About two hours later I had a nearly finished ukulele, tomorrow it’ll be strung (you don’t want to put too much tension on the instrument before the glue is completely set and dry), and when we get back to a Edmonton I will apply a couple of coats of varathane (sanding in between) to complete the finish.

I am now the proud owner of a beautiful instrument, I hope I can coax some equally beautiful tunes out of it in due course.

Winnipeg Folk Festival Camping

There is a community that exists beyond the Winnipeg Folk Festivals’s main site. Tucked away in the neighbouring groves, a sea of tent canopies emerge out of a clearing in the wood. The sound of guitar strumming and piano playing is heard, the earthy smell of barbeque smoke wafting from nearby campsites, and friendly campers beckoning patrons to take a seat at the grass table. This is the Festival Campground. There are two campgrounds run by the Winnipeg Folk Festival, one being the Festival Campground, housing 6000 campers, and the other being the Quiet Campground, home to 2000 campers during five day festival.

There is an unspoken social etiquette that exists amongst these campers that join annually to construct this peaceful temporary community. Everyone is welcome. Everyone is open to share. Everyone is taken care of by the collective community. It serves as an escape from reality, in addition to being an environment the fosters and encourages displays of creativity.

Camp sites display banners of personal art at their doorway, whether it be cardboard pop-outs of allegiance for Star War characters or the Fresh Prince of Bel Air. A grove of RV trailers are parked together at the back of the site, their own trailer grove, where individual personalities emerge with the display of RV art. A quick step into the wooded areas shows a dense network of woodland tent dwellers and suspended hammocks.

Larger pieces of infrastructure are also assembled by campers arriving at the campground – not because they were asked, but because they wanted to. Festival Communications Coordinator and camper, Kelly Romas reveals why she chooses to camp at the festival: “It’s magical how a community forms. [The campers] come. They set their tents up. They plan all year to build structure, to create art and animation… it just happens out of nowhere. We just provide the space facility and infrastructure.” Indeed, there is a working collaborative model between campers and Festival organizers. The Festival provides a blank campground canvas and the inhabitants join together to colour the site.

While the site is a mosaic of self-initiated Art initiatives, there are some traditional installations that return every year.

The Castle Boys assembled a Space Barn on site that is open to patrons open to having a jam sessions throughout the day. Evening programming showcases talents of fellow campers and a members are always welcome by walking through the open wall beams.

Popes Hill serves as a central evening meeting point for camp attendees. In fact, the Pope delivered an address there when he visited Birds Hill Provincial Park. Since the hill is still owned by the Catholic Church, the Winnipeg Folk Festival obtains permission to use the space every year and the hill remains an alcohol free zone. While the Hill is uninhabited in the day, it transforms into the evening into a blur of glowsticks illumination, the cacophony of drumming circles, open fire shows, and programmed events such as sing-alongs. The Popes Hill service continues well on into sunrise, fuelled by the energy of it congregation.
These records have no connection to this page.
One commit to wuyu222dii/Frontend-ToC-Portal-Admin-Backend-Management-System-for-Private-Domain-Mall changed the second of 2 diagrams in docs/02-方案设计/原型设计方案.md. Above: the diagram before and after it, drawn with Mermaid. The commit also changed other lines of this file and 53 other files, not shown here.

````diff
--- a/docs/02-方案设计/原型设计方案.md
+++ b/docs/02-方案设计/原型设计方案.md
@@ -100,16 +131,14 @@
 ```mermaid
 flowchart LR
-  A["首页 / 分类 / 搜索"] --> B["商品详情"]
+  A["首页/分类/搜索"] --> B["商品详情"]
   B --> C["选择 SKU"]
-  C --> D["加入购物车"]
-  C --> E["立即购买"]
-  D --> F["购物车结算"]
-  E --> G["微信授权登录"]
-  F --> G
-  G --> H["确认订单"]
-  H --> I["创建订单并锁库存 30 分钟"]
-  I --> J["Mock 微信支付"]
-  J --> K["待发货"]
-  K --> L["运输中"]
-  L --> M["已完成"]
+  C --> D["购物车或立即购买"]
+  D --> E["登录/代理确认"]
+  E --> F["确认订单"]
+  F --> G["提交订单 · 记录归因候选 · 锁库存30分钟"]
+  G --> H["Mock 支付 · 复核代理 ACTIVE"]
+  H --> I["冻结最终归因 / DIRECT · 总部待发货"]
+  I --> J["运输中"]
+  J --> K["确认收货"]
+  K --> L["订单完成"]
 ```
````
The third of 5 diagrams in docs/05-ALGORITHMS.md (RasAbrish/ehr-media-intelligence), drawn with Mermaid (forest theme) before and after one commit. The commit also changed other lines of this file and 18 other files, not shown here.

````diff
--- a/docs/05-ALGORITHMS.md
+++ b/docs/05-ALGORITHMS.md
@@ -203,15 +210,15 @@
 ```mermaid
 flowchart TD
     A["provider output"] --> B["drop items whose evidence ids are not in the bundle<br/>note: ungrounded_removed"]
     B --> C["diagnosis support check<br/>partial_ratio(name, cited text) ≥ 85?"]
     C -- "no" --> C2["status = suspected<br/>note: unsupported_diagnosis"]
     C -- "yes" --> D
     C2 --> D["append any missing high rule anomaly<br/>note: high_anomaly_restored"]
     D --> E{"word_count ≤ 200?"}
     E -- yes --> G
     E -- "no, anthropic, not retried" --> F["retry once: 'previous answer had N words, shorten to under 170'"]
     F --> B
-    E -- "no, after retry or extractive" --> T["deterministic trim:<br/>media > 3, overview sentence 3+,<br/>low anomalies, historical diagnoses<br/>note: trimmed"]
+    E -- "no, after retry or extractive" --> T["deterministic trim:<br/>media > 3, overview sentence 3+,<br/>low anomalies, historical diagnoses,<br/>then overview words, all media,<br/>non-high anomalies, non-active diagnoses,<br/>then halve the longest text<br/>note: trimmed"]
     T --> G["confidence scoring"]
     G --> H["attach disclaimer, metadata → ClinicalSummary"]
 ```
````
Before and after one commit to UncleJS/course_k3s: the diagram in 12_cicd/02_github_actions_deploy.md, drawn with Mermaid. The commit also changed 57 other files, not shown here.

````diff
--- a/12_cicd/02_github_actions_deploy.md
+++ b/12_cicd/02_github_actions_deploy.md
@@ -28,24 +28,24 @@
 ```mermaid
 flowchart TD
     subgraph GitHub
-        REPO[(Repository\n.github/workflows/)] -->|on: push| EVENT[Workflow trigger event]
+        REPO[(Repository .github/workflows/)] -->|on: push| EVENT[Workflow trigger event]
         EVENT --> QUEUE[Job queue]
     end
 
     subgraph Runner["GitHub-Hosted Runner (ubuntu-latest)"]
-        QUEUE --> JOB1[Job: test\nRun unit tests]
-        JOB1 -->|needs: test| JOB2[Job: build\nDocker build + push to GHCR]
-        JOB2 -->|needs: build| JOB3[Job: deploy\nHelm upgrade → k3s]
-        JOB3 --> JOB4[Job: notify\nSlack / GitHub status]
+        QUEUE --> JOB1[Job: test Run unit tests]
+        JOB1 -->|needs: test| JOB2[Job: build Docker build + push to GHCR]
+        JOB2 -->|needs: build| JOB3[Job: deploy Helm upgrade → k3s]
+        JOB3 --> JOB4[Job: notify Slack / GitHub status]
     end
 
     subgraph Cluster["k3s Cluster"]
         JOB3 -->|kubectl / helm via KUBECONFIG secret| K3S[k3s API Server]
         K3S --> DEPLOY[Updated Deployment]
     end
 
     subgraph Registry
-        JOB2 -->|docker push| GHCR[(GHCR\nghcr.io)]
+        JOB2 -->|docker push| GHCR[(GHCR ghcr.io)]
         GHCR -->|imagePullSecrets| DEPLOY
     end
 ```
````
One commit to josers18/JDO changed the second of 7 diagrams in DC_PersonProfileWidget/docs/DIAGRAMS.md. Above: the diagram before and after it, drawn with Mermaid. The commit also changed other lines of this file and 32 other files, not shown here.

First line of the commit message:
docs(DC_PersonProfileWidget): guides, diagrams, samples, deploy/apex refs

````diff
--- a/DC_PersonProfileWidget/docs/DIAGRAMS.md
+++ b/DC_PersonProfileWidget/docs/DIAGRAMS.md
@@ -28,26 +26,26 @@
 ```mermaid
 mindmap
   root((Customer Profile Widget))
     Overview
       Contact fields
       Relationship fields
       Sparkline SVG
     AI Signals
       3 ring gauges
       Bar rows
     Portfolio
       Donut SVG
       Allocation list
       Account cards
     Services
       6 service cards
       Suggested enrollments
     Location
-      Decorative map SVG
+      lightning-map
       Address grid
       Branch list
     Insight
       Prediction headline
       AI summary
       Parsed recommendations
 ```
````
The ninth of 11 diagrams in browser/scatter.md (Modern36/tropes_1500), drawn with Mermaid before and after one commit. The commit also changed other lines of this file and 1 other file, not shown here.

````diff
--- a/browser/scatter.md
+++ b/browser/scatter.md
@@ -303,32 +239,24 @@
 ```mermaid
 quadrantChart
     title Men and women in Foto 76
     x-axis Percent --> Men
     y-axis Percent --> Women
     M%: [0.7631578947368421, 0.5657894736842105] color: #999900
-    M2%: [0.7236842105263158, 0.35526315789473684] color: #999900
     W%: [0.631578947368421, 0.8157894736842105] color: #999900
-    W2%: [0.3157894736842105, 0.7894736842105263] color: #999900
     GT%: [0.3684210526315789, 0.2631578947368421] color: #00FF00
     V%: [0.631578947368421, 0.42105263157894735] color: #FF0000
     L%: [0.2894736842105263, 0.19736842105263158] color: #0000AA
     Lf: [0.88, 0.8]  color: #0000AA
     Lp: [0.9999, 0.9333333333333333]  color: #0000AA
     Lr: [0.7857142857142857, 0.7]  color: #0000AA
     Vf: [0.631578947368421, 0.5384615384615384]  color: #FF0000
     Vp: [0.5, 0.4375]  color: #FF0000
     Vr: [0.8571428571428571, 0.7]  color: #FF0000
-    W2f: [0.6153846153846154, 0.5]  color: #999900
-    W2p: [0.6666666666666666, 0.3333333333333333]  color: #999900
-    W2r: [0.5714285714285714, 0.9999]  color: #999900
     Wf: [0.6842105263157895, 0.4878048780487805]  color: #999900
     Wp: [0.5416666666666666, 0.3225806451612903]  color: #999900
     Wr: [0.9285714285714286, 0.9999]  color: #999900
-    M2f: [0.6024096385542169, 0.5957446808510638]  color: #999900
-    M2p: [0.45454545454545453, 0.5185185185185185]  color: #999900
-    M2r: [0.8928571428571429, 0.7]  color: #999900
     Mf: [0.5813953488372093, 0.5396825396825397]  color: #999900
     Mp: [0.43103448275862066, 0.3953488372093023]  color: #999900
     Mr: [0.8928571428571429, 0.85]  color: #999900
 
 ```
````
The Big Games exhibit is composed of large family game favourites such as Jenga, Scrabble, Guess Who, Backgammon, Connect Four, Battleship, Family Feud; ultimately, creating yet another avenue to interactive with your neighbours.

Free of the social confines and expectations of everyday life, the festival campground embodies the ideals of equality, peace, and transparency. It is a glimpse into a functioning, although temporary, unified society. I can see how campers beginning planning for next years’s Winnipeg Folk Festival camping experience as soon as this one ends, looking forward to the arrival of a community that will congregate once more.